Hey all, here are some vital links that help fill in the context of ALL of what is going on—and what is at stake—followed by the actual proposed land swap and the other options available (including maps) …
Planting Hope for Atlanta's Water Resources (@ nature.org)
1) This map shows Intrenchment Creek as it is now (outlined in Blue), with the RC Airfield indicated. This is one of the features that would have to be replaced elsewhere by Blackhall if this goes through, along with the PATH and parking lot with pavilion. The Red outlines indicate property currently held by Blackhall:
2) This is the proposed land swap, with the three parcels at the top going to the park in exchange for the Red outlined parcel going to Blackhall. The PATH would need to be re-routed through the remaining greenspace (shown here in Red), with a new parking lot and pavilion as well as a new trail head on Bouldercrest. Now- where would the airfield go? The only place is the new (swapped) parcel on the right hand side, which means no real woods there:
3) This map shows another possibility. What if Blackhall could acquire and swap the land directly above Intrenchment Creek Park? That would join the Boulderwalk neighborhood directly to the park, without using Bouldercrest at all. It is currently owned by the City of Atlanta, along with the Prison Farm land to the west, along Intrenchment Creek. Say, that former target range would make a real nice RC Airfield- it's just about the same size! I bet the residents of Boulderwalk would much rather have that across the creek than guns and bombs being detonated by the APD! How about that for a land swap?

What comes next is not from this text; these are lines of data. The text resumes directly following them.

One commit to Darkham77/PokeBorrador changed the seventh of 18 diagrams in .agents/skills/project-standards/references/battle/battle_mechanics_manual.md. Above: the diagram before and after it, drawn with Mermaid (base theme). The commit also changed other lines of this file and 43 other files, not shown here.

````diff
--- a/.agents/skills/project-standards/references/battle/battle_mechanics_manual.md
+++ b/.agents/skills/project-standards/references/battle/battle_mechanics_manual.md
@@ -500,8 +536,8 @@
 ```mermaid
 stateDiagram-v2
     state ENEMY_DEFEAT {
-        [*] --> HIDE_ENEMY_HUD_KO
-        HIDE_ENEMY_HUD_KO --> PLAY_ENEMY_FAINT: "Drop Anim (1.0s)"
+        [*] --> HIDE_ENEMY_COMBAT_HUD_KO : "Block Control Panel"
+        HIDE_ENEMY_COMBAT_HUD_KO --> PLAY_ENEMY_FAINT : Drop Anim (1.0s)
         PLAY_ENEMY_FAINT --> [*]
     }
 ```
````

4) Here is a slightly bigger picture of what is happening in the area. With Constitution Lakes to the southwest, and the South River Corridor directly to the south, we could tie all of this greenspace together- possibly through the Dekalb Greenspace existing in the floodplain between Blackhall's studios. Plans are already underway to connect these green spaces to the Beltline and neighborhoods in every direction, including East Atlanta. All of these pieces fit into a much larger picture envisioned by the Nature Conservancy and other groups: